This rebellion has been almost forgotten and there are very few scholarly treatises on it. Madhusree has extensively interviewed men and women participants of this rebellion who are now all very old and some have since expired, to piece together a fascinating account supported by secondary research. This account, which in the book plays itself out as a meta narrative juxtaposed to the grand narrative of Churchill's racism and imperialism, appealed to me much more than the latter. After all the heroism of the subalterns is much more inspiring than the skullduggery of scoundrels.
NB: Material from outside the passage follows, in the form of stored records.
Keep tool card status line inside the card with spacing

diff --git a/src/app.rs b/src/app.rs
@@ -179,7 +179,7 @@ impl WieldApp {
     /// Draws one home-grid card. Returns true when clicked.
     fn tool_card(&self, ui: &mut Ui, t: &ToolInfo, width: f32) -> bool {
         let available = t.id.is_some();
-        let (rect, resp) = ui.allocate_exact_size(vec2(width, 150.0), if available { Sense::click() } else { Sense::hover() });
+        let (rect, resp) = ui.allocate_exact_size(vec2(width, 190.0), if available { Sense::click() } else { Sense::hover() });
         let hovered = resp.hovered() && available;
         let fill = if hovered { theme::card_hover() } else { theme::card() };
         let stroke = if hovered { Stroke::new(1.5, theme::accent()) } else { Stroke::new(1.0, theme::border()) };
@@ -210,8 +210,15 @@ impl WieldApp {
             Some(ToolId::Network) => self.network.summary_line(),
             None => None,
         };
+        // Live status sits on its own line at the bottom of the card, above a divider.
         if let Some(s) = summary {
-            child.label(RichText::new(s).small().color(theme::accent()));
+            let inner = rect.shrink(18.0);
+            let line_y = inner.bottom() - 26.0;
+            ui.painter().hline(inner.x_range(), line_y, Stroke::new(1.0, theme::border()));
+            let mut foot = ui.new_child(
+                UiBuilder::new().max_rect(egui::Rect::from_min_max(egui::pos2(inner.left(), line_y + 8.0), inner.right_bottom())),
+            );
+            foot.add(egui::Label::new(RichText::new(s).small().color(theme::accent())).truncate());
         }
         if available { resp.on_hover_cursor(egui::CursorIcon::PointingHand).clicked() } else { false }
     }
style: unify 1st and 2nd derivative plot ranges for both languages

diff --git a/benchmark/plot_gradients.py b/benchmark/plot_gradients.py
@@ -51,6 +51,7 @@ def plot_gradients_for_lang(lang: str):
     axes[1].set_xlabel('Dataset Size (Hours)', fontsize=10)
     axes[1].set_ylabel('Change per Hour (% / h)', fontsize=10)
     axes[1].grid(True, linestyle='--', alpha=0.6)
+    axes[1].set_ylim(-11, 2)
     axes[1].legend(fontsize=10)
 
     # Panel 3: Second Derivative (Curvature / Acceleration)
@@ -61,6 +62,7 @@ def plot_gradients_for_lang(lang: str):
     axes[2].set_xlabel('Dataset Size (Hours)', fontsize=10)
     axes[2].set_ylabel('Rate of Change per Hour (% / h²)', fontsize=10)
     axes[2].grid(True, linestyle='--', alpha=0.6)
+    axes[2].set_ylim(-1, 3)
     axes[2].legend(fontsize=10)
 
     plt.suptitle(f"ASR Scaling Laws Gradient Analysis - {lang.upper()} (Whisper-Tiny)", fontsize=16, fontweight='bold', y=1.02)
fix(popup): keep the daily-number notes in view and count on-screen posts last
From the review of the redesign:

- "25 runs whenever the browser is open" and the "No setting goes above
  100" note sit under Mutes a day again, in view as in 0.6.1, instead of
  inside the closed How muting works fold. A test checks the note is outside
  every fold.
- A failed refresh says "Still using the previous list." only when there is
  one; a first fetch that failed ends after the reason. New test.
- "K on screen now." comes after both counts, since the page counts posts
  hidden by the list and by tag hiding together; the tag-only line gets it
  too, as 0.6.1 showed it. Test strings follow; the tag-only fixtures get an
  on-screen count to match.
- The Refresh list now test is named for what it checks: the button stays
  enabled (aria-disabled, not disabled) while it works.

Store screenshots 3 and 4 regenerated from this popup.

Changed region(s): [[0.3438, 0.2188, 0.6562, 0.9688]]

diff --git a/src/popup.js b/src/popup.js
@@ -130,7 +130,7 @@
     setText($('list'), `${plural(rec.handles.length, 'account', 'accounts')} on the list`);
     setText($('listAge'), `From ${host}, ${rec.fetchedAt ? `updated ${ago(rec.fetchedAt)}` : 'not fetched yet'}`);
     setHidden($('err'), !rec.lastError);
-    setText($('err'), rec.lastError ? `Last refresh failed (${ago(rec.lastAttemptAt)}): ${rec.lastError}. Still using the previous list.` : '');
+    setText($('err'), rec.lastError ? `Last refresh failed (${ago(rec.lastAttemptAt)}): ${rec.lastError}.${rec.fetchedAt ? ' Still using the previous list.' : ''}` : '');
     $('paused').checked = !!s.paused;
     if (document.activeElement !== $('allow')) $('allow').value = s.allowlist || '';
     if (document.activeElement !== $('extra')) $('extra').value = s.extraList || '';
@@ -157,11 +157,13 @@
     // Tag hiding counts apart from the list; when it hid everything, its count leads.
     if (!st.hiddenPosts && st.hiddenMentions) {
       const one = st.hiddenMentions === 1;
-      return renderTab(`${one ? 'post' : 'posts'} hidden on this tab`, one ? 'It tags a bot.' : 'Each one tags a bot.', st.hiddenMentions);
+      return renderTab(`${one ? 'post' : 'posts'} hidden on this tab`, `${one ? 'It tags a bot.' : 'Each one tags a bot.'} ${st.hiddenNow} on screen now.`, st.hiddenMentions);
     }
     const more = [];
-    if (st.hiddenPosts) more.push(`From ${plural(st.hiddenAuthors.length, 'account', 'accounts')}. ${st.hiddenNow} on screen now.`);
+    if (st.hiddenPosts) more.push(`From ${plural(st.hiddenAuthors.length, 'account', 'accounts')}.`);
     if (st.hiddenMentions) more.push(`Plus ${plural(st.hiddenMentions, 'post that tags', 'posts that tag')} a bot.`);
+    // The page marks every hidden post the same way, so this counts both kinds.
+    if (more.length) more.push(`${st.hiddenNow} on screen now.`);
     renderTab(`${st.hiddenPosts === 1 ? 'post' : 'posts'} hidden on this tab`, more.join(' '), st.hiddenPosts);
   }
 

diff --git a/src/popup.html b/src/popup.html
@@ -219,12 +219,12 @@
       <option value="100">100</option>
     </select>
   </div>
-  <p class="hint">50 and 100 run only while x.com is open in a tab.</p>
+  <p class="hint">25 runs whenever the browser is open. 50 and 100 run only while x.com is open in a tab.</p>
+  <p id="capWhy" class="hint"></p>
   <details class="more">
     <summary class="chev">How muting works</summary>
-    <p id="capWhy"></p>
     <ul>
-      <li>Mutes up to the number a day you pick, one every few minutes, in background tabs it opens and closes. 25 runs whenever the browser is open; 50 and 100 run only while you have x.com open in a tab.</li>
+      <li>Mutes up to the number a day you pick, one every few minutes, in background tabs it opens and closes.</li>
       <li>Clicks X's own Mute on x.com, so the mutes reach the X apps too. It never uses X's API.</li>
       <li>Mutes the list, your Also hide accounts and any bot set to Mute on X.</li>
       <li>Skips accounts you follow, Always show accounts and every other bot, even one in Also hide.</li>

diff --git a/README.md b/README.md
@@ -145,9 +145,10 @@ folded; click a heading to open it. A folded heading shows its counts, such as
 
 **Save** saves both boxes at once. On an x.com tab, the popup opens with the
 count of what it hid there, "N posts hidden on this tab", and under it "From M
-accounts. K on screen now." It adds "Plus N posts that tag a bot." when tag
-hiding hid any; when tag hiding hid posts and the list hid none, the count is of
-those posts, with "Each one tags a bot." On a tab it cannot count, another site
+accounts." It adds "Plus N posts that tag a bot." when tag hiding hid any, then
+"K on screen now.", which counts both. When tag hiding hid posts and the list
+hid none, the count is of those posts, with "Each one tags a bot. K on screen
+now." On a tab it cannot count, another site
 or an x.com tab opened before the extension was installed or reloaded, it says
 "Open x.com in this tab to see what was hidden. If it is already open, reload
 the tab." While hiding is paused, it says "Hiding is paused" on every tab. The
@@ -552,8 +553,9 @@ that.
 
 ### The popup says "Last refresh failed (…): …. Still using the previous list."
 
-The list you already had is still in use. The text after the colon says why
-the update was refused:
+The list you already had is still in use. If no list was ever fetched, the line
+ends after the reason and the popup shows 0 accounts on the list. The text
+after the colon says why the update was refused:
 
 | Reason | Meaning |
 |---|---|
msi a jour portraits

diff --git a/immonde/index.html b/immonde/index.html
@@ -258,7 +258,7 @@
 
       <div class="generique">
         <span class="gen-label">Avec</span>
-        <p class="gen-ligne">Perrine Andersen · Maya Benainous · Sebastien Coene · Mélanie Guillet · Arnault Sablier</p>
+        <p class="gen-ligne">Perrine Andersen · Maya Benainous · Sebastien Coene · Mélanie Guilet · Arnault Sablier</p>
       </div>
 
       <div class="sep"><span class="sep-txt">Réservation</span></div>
There has been criticism that Gandhi's non-violence had prolonged India's subordination to the British rather than having brought about independence. It has been argued that a more aggressive armed struggle that harnessed the spontaneous uprisings of the masses right from the time of the Non-Cooperation Movement in 1921would have forced the British to flee much earlier and not as they did eventually because they were unable anymore in the post World War Two situation to hold on to India. The description of the rebellion in East Midnapur bears this out. The rebellion could sustain itself because it systematically eliminated the informers and collaborators of the British and so the underground activists were able to largely avoid arrest and continue their armed struggle. The British were able to conquer India because of treachery on the part of Indians and they were later able to rule for such a long time because of the support they got from informers and collaborators. The TJS, however, were isolated as elsewhere there were no such organised armed struggles and so they could not increase their footprint. However, if the Indian National Congress had adopted a policy of armed struggle from the 1920s as meticulously planned as that of the TJS, then very soon the British would have had to pack their bags being bereft of local support in the form of informers and collaborators. In the event due to long years of vacuous non-violent rhetoric and participation in the fraud of limited self government introduced by the British through the Government of India Act of 1935, the Congress was in no position to take advantage of the golden opportunity provided by World War Two to get rid of the British. Much of the British war effort in fact in terms of men and materials was extracted from India.
Ultimately the freedom that we got was an ersatz one which favoured the very informers and collaborators of the British who came to rule over the masses who had suffered the most. They were left high and dry to be ruled by the former in a dispensation that even today reeks of British colonialism. The story might have been radically different if more Gandhians had turned to the systematic violence of armed struggle like those of East Midnapur did in 1942.